Levison said the Magma server is designed to offer an easy to use program so that even non tech savvy users with existing email clients can use the Lavabit encrypted email service easily. The new DIME standard also includes a ‘Trustful’ encryption mode, which would require users to trust the server in order to manage the encryption and their respective keys.
“The server performs the encryption on your behalf, and as such, you must trust that the server will not be rewritten in such a way that it captures your password, or peeks at your messages during processing,” Levison said in his blog post.
Furthermore, DIME also offers “Cautious Mode” and “Paranoid Mode” for the users who want absolute control over their encryption keys, so their keys never can be transmitted anywhere. Paranoid Mode would mean Lavabit will never be able to store a user’s private keys on its server.
In the beginning of this rollout, the new Lavabit service will only be accessible to its existing customers and only available in Trustful mode. However, if you were not a former Lavabit customer before the service shut down, you may pre-register and wait for the eventual rollout of the revamped service.
Email and general communication privacy as well as security has been an incredibly tricky business. These examples include, but are not limited to, the compromising of Yahoo email servers of 1 billion users, the attempts to breach private communications in Apple devices, WhatsApp encryption, journalists being targeted by the US, as well as other governments, and Hillary Clinton operating her own poorly maintained private email server.
The biggest threat to privacy and security in cyberspace seems to be from government agencies, who have a poor understanding of the importance of cyber security.

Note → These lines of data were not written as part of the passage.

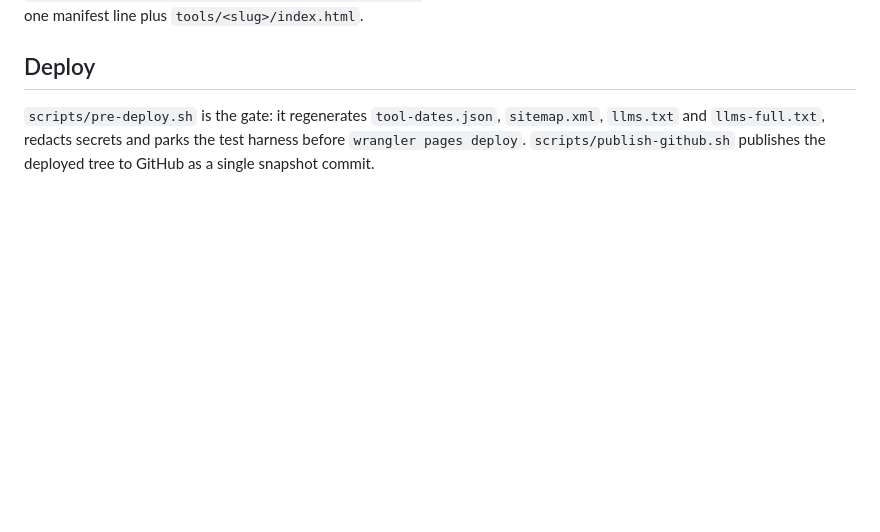
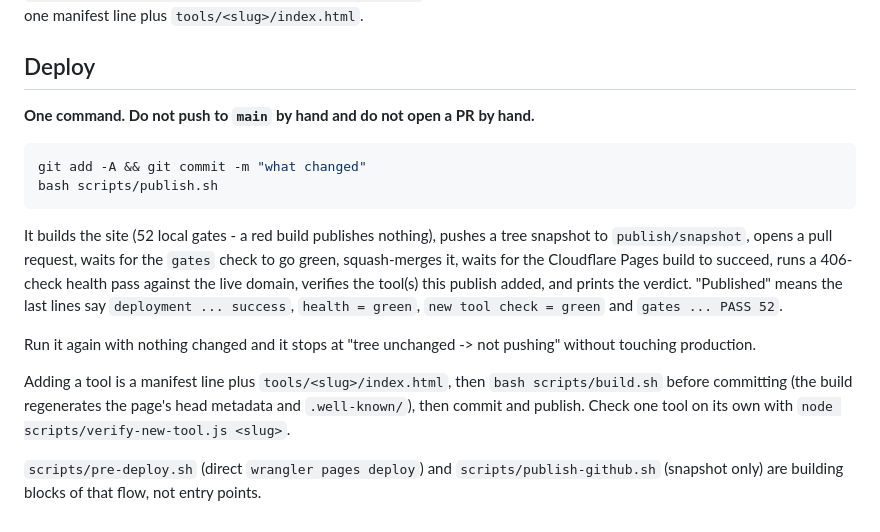
Before and after one commit to Evan-MJ/devtools-hub, a Markdown page: README.md, the part around the change. Drawn GitHub-style; blank space fills up the shorter version.

Commit message:
publish: snapshot of the deployed tree
Co-authored-by: opencode <opencode@local>

````diff
--- a/README.md
+++ b/README.md
@@ -52,7 +52,29 @@ request time, so adding a tool is one manifest line plus `tools/<slug>/index.htm
 
 ## Deploy
 
-`scripts/pre-deploy.sh` is the gate: it regenerates `tool-dates.json`, `sitemap.xml`,
-`llms.txt` and `llms-full.txt`, redacts secrets and parks the test harness before
-`wrangler pages deploy`. `scripts/publish-github.sh` publishes the deployed tree to
-GitHub as a single snapshot commit.
+**One command. Do not push to `main` by hand and do not open a PR by hand.**
+
+```bash
+git add -A && git commit -m "what changed"
+bash scripts/publish.sh
+```
+
+It builds the site (52 local gates - a red build publishes nothing), pushes a
+tree snapshot to `publish/snapshot`, opens a pull request, waits for the `gates`
+check to go green, squash-merges it, waits for the Cloudflare Pages build to
+succeed, runs a 406-check health pass against the live domain, verifies the
+tool(s) this publish added, and prints the verdict. "Published" means the last
+lines say `deployment ... success`, `health = green`, `new tool check = green`
+and `gates ... PASS 52`.
+
+Run it again with nothing changed and it stops at "tree unchanged -> not
+pushing" without touching production.
+
+Adding a tool is a manifest line plus `tools/<slug>/index.html`, then
+`bash scripts/build.sh` before committing (the build regenerates the page's
+head metadata and `.well-known/`), then commit and publish. Check one tool on
+its own with `node scripts/verify-new-tool.js <slug>`.
+
+`scripts/pre-deploy.sh` (direct `wrangler pages deploy`) and
+`scripts/publish-github.sh` (snapshot only) are building blocks of that flow,
+not entry points.
````
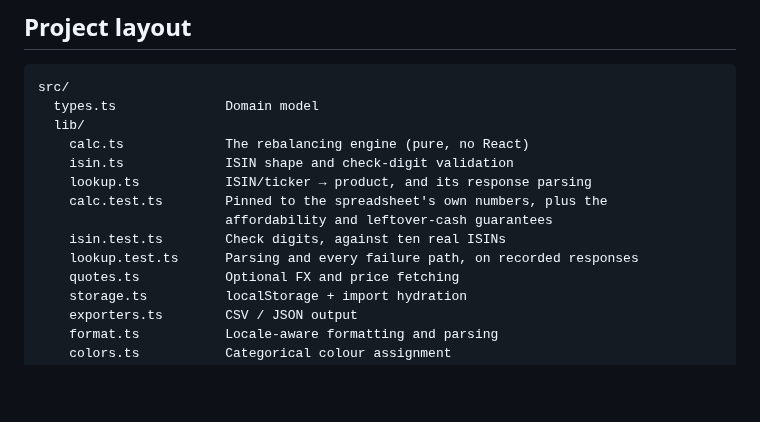
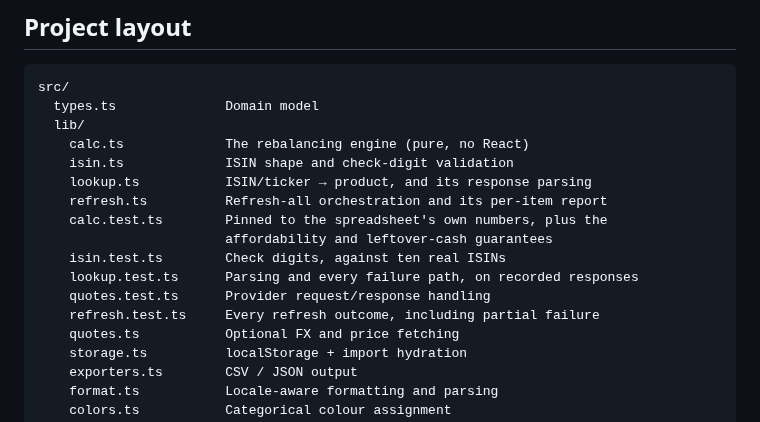
Before and after one commit to bollazzil-ui/Investing, a Markdown page: README.md, the part around one of its changes. GitHub-like rendering; blank space fills up the shorter version.

```diff
--- a/README.md
+++ b/README.md
@@ -284,10 +313,13 @@ src/
     calc.ts             The rebalancing engine (pure, no React)
     isin.ts             ISIN shape and check-digit validation
     lookup.ts           ISIN/ticker → product, and its response parsing
+    refresh.ts          Refresh-all orchestration and its per-item report
     calc.test.ts        Pinned to the spreadsheet's own numbers, plus the
                         affordability and leftover-cash guarantees
     isin.test.ts        Check digits, against ten real ISINs
     lookup.test.ts      Parsing and every failure path, on recorded responses
+    quotes.test.ts      Provider request/response handling
+    refresh.test.ts     Every refresh outcome, including partial failure
     quotes.ts           Optional FX and price fetching
     storage.ts          localStorage + import hydration
     exporters.ts        CSV / JSON output
```
Also changed, not shown: other parts of README.md (+29 -0 lines), docs/screenshot-refresh.png (added), 6 other files.
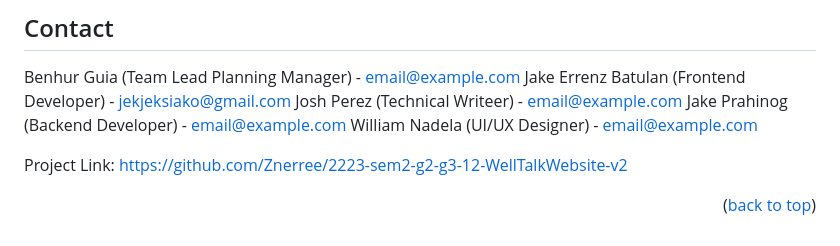
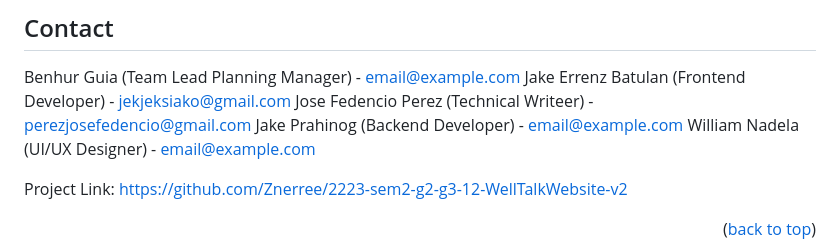
Before and after one commit to Znerree/2223-sem2-g2-g3-12-WellTalkWebsite-v2, a Markdown page: README.md, the part around the change. GitHub-like rendering.

```diff
--- a/README.md
+++ b/README.md
@@ -183,7 +183,7 @@ Distributed under the MIT License. See `LICENSE.txt` for more information.
 
 Benhur Guia (Team Lead Planning Manager) -  email@example.com
 Jake Errenz Batulan (Frontend Developer) -  jekjeksiako@gmail.com
-Josh Perez (Technical Writeer) -  email@example.com
+Jose Fedencio Perez (Technical Writeer) -  perezjosefedencio@gmail.com
 Jake Prahinog (Backend Developer) -  email@example.com
 William Nadela (UI/UX Designer) -  email@example.com
 
```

Technologically illiterate politicians need to understand once and for all, “A backdoor for one, is an exploit for all.”